One of the most revered brewers in the state, Sean Lawson found huge fame with Sip of Sunshine, a lupulin-laden IPA that both appears and tastes like its name. This past October, he put a permanent stamp on his Mad River Valley home with the opening of a brewery, tap room, and retail store. The success of Lawson’s Finest is largely thanks to Sip of Sunshine, a lupulin-laden IPA that both appears and tastes like its name. Drawing water from a mountain aquifer, the brewery produces a host of delicious beers, including Fayston Maple Imperial Stout, Double Sunshine, Triple Sunshine, Knockout Blonde ale, and Maple Nipple amber. The timber-framed, grand hall of a taproom promotes a cozy communal atmosphere with wrap-around windows, picnic benches down its center, and a huge stone fireplace – the perfect spot to kick back during the fall and winter months.
Foam Brewers | Burlington
Some of Vermont’s most experimental brews are poured on the shore of Lake Champlain in Burlington’s Waterfront Park. One of the “it” breweries nowadays, Foam rose to fame with double IPAs, farmhouse saisons, fruited sour ales, and dynamic lagers, often named after ’90s bands or classic films. The bar also distributes drafts from cofounder and brewmaster Todd Haire’s side project, the House of Fermentology, which specializes in “wild ales,” fermented and aged in oak barrels with additions such as roasted oranges, elderberries, chamomile, and the like. Note that you can only buy Foam’s beers on site at its curvaceous, industrial-chic bar designed by Russ Bennett, who also creates visuals for Phish and the Bonnaroo Festival.
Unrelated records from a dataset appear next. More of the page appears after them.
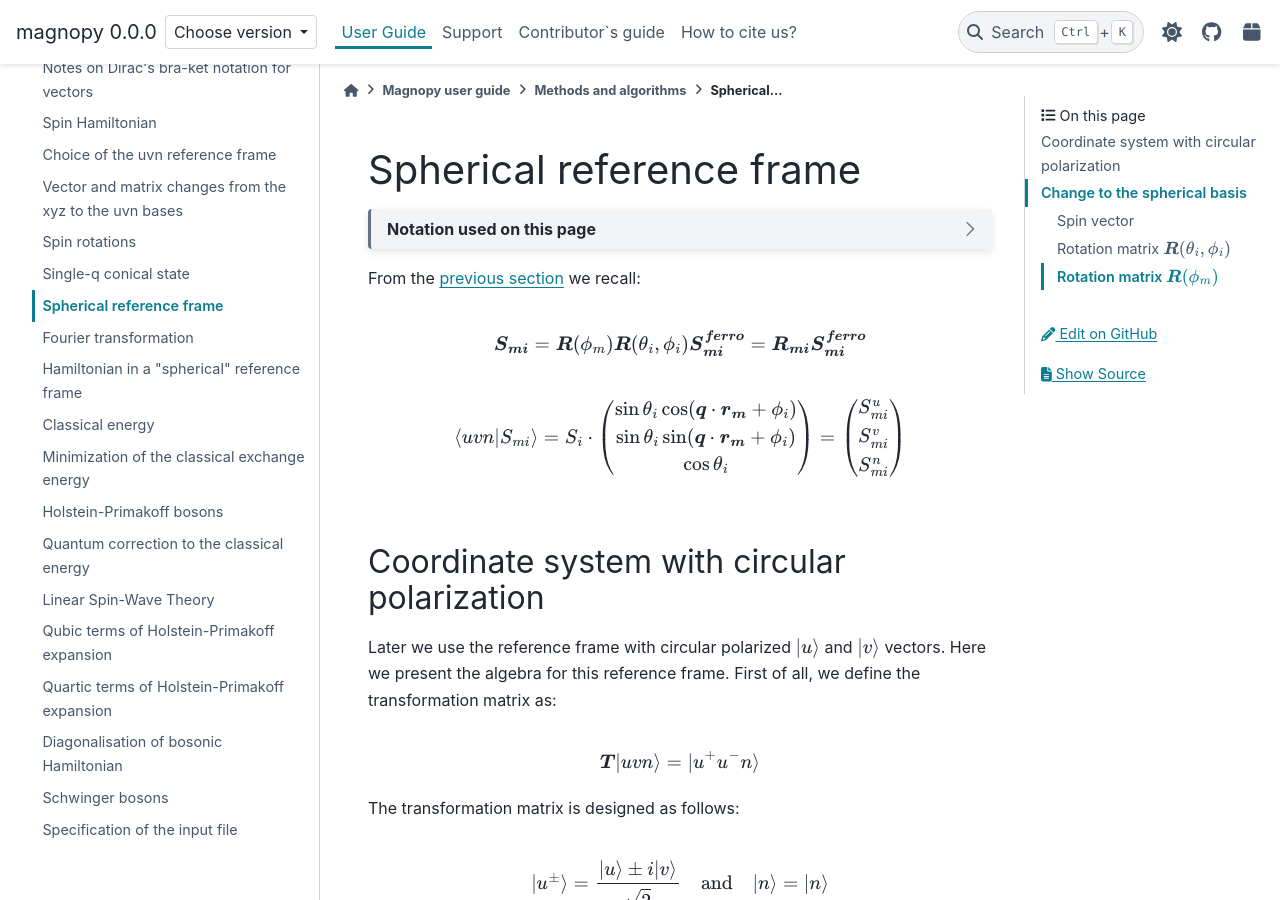
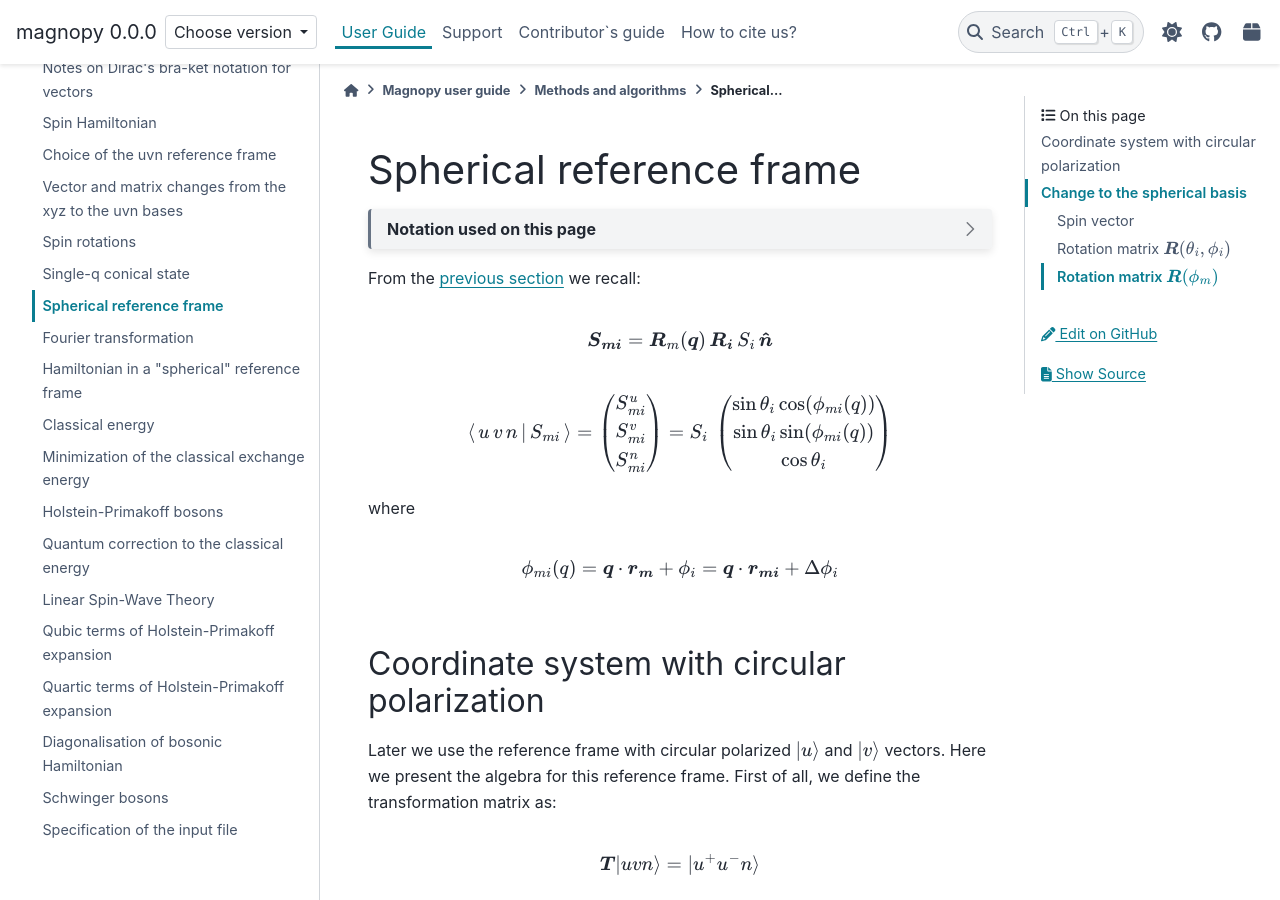
Before and after one commit to marcomarino123/magnopy, a Sphinx documentation site: the page built from docs/source/user-guide/methods/spherical-rf.rst, in a window 1280 px wide and 900 px high. Built offline with Sphinx 7.4.7 and the PyData theme 0.15.4, drawn with Linux system fonts in a browser that asks for light colours; a script that is not in the unit is left out.

Commit message:
Small changes
Small changes to some repeated formulae

```diff
--- a/docs/source/user-guide/methods/repeated-formulas/spin-from-ferro-any.txt
+++ b/docs/source/user-guide/methods/repeated-formulas/spin-from-ferro-any.txt
@@ -1,9 +1,3 @@
 .. math::
-  \boldsymbol{S_{mi}}
-  =
-  \boldsymbol{R}(\phi_m)
-  \boldsymbol{R}(\theta_i,\phi_i)
-  \boldsymbol{S_{mi}^{ferro}}
-  =
-  \boldsymbol{R_{mi}}
-  \boldsymbol{S_{mi}^{ferro}}
+  \boldsymbol{S_{mi}}=
+  \boldsymbol{R}_m(\boldsymbol{q})\,\boldsymbol{R_i}\,S_i\,\boldsymbol{\hat{n}}
--- a/docs/source/user-guide/methods/repeated-formulas/spin-uvn.txt
+++ b/docs/source/user-guide/methods/repeated-formulas/spin-uvn.txt
@@ -1,16 +1,15 @@
 .. math::
-  \langle uvn \vert S_{mi} \rangle
-  =
-  S_i
-  \cdot
-  \begin{pmatrix}
-    \sin\theta_i\cos(\boldsymbol{q}\cdot\boldsymbol{r_m} + \phi_i) \\
-    \sin\theta_i\sin(\boldsymbol{q}\cdot\boldsymbol{r_m} + \phi_i) \\
-    \cos\theta_i                                     \\
-  \end{pmatrix}
-  =
-  \begin{pmatrix}
-    S_{mi}^u \\
-    S_{mi}^v \\
-    S_{mi}^n \\
-  \end{pmatrix}
+  \braket{\,u\,v\,n\,| \, S_{mi}\,}
+    =\begin{pmatrix} S_{mi}^u \\ S_{mi}^v \\ S_{mi}^n \\\end{pmatrix}
+    =S_i\,
+     \begin{pmatrix}
+            \sin\theta_i\cos(\phi_{mi}(q)) \\
+            \sin\theta_i\sin(\phi_{mi}(q)) \\
+            \cos\theta_i
+     \end{pmatrix}
+
+where
+
+.. math::
+  \phi_{mi}(q) = \boldsymbol{q}\cdot\boldsymbol{r_m} + \phi_i
+               = \boldsymbol{q}\cdot\boldsymbol{r_{mi}} + \Delta\phi_i
--- a/docs/source/user-guide/methods/repeated-formulas/spiral-rotation-matrix-uvn.txt
+++ b/docs/source/user-guide/methods/repeated-formulas/spiral-rotation-matrix-uvn.txt
@@ -1,16 +1,8 @@
 .. math::
-  \boldsymbol{R}(\phi_m)
-  =
-  \boldsymbol{R}(\boldsymbol{q}\cdot\boldsymbol{r_m})
+  \boldsymbol{R_m}(\boldsymbol{q})
   =
   \begin{pmatrix}
     \cos(\boldsymbol{q}\cdot\boldsymbol{r_m}) & -\sin(\boldsymbol{q}\cdot\boldsymbol{r_m}) & 0 \\
     \sin(\boldsymbol{q}\cdot\boldsymbol{r_m}) & \cos(\boldsymbol{q}\cdot\boldsymbol{r_m})  & 0 \\
     0                           & 0                            & 1 \\
   \end{pmatrix}
-  =
-  \begin{pmatrix}
-    \cos(\phi_m) & -\sin(\phi_m) & 0 \\
-    \sin(\phi_m) & \cos(\phi_m)  & 0 \\
-    0              & 0               & 1 \\
-  \end{pmatrix}
```
Also changed, not shown: docs/source/user-guide/methods/single-q.rst (+44 -43 lines).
Alchemist Brewery & Visitors Center | Stowe
In what might be the purest example of a silver lining, the Alchemist switched to canning after its namesake restaurant with beer on tap was flooded and destroyed in 2011. Soon after, owners John and Jennifer Kimmich cranked up production of their Heady Topper, which blew open Vermont’s beer scene and established the double IPA as the state’s flagship style. Perhaps it’s the unique English yeast strain (Conan) that they use, or the can’s layer of CO2, which sits above the liquid and preserves the carbonation, that makes drinking it so enjoyable, but massive success quickly followed. The result is a shiny new brewery and visitors center in Stowe, which opened in 2016, and welcomes a steady stream of fans for tasting, retail sales, and peeks onto the production floor.
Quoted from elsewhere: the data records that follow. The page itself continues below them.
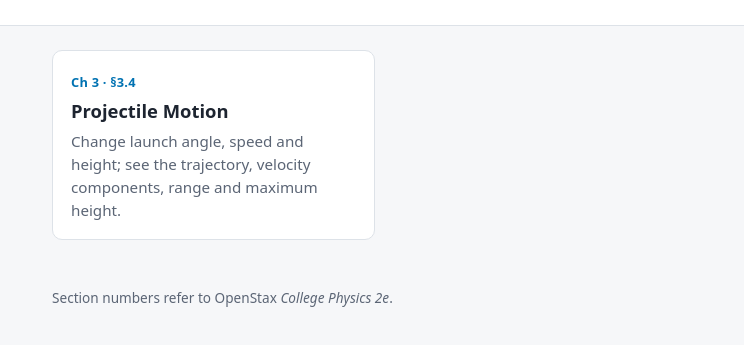
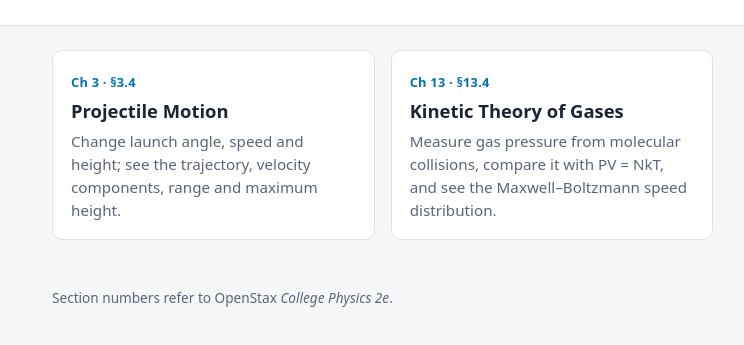
Before and after one commit to SwanPhysics/physics-sims, a plain HTML site: page index.html in a window 1280 px wide. Shown: the part 105-450 px from the top of the page, without its empty margins (88-832 px from the left). Drawn offline with Linux system fonts and the light colour scheme.

Commit message:
Add link for Kinetic Theory of Gases simulation

```diff
--- a/index.html
+++ b/index.html
@@ -51,6 +51,12 @@
       <p>Change launch angle, speed and height; see the trajectory, velocity components, range and maximum height.</p>
     </a>
 
+    <a class="card" href="sims/ch13-kinetic-theory-of-gases/">
+      <span class="chapter">Ch 13 · §13.4</span>
+      <h3>Kinetic Theory of Gases</h3>
+      <p>Measure gas pressure from molecular collisions, compare it with PV = NkT, and see the Maxwell–Boltzmann speed distribution.</p>
+    </a>
+
   </div>
 </main>
 
```
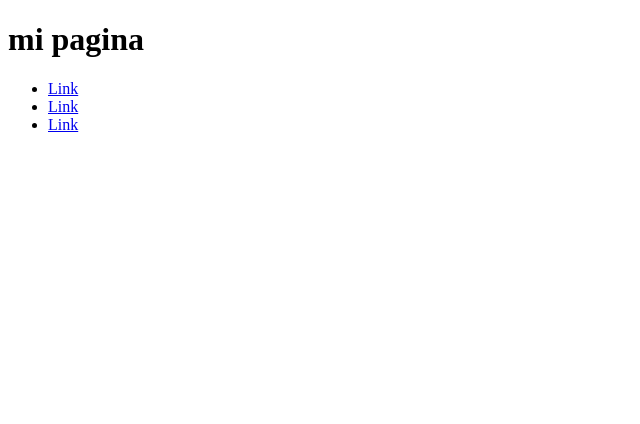
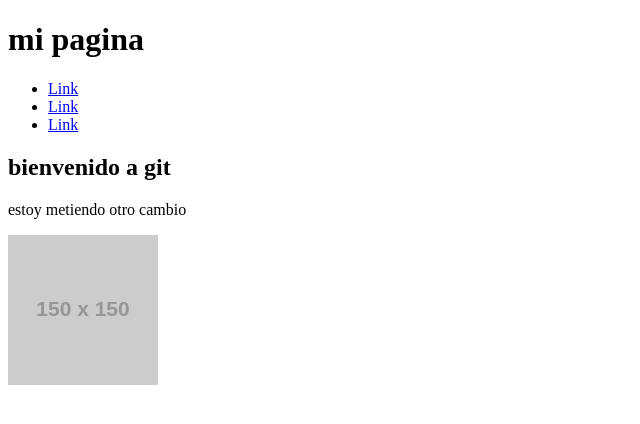
Before and after one commit to Ceac7/practica-git, a plain HTML site: page index.html in a window 1280 px wide. Shown: the whole page, without its empty margins (0-640 px from the left). Drawn offline with Linux system fonts and the light colour scheme; placeholder pictures from the web are drawn by us.

Commit message:
mejore el codigo

```diff
--- a/index.html
+++ b/index.html
@@ -16,8 +16,15 @@
                 <li><a href="#">Link</a></li>
             </ul>
         </nav>
+    </header>
 
-    </header>
+    <main>
+        <section>
+            <h2>bienvenido a git</h2>
+            <p>estoy metiendo otro cambio</p>
+            <img src="https://via.placeholder.com/150" alt="">
+        </section>
+    </main>
 
 </body>
 </html>
```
Long Trail Brewing Co. | Bridgewater Corners
Born in the first wave of craft breweries in the late ’80s and early ’90s, Long Trail remains one of Vermont’s most respected, with its flagship Long Trail Ale, a German altbier, established as an unofficial yardstick for state brewers, and its Hibernator that keeps locals warm and cozy during the winter. Up with the trends, Long Trail has also released a line of double IPAs, sour ales, goses, and stouts – the last aged in Kentucky bourbon barrels. The pub and restaurant, inspired by the Hofbräuhaus in Munich, Germany, sits so close to the Ottauquechee River that visitors can (season permitting) dip their toes in the water while enjoying the beer and go with the flow.
Hill Farmstead Brewery | Greensboro
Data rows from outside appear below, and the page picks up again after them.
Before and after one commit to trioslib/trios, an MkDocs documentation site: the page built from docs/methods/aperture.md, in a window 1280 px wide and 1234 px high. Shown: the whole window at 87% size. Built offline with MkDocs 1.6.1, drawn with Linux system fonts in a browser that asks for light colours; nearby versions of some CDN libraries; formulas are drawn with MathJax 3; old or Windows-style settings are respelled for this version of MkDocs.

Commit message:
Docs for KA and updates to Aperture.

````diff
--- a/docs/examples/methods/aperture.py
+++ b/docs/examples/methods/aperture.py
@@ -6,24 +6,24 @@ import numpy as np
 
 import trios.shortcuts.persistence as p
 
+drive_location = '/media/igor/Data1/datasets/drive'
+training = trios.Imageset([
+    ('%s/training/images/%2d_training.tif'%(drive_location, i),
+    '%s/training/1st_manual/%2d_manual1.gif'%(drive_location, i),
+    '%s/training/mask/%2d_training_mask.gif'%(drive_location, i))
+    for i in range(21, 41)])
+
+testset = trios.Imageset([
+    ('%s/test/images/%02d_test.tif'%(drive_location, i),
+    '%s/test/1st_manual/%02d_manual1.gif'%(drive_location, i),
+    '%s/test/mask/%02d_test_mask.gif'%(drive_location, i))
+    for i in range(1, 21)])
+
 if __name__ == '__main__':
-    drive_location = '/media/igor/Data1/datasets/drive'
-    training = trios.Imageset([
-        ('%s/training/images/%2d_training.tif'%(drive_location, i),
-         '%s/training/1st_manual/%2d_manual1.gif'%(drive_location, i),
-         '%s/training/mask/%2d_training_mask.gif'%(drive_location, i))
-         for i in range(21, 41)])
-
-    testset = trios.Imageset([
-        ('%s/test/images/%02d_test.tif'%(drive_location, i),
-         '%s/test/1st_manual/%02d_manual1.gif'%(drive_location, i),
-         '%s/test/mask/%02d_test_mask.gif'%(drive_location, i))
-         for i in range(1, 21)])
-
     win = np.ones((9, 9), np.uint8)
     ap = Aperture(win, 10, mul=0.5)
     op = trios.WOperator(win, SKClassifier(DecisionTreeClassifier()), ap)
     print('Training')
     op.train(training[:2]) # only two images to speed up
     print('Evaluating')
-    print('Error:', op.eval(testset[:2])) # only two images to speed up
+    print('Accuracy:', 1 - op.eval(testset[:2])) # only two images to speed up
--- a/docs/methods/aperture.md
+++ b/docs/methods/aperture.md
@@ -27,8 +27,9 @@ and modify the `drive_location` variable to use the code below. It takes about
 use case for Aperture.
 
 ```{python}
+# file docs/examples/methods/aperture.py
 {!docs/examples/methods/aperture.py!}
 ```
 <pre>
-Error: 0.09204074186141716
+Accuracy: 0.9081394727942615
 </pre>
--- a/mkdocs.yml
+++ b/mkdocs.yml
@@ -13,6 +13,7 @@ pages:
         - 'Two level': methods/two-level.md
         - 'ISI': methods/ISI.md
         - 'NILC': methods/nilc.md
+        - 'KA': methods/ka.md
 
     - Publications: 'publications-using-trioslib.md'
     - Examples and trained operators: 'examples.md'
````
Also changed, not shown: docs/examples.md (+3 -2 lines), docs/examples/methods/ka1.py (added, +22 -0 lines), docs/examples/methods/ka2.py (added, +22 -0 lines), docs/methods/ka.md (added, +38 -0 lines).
Tiny Greensboro (population 710) carries one of the biggest reputations for beer, thanks to Hill Farmstead, rated the best brewery in the world four years running by RateBeer, a leading beer review website. The kudos go to brewer Shaun Hill’s seemingly magic touch, which transforms each pale ale, IPA, double IPA, stout/porter, pilsner, and saison he produces into liquid silk on the palate. His practice of naming almost every brew after a family member has made international celebrities of relatives Mary, Edward, Susan, Arthur, Ephraim, and Harlan. At the brewery, sample several in the tap room while nibbling on cheese and olive plates or fill 25- and 68-ounce growlers to go.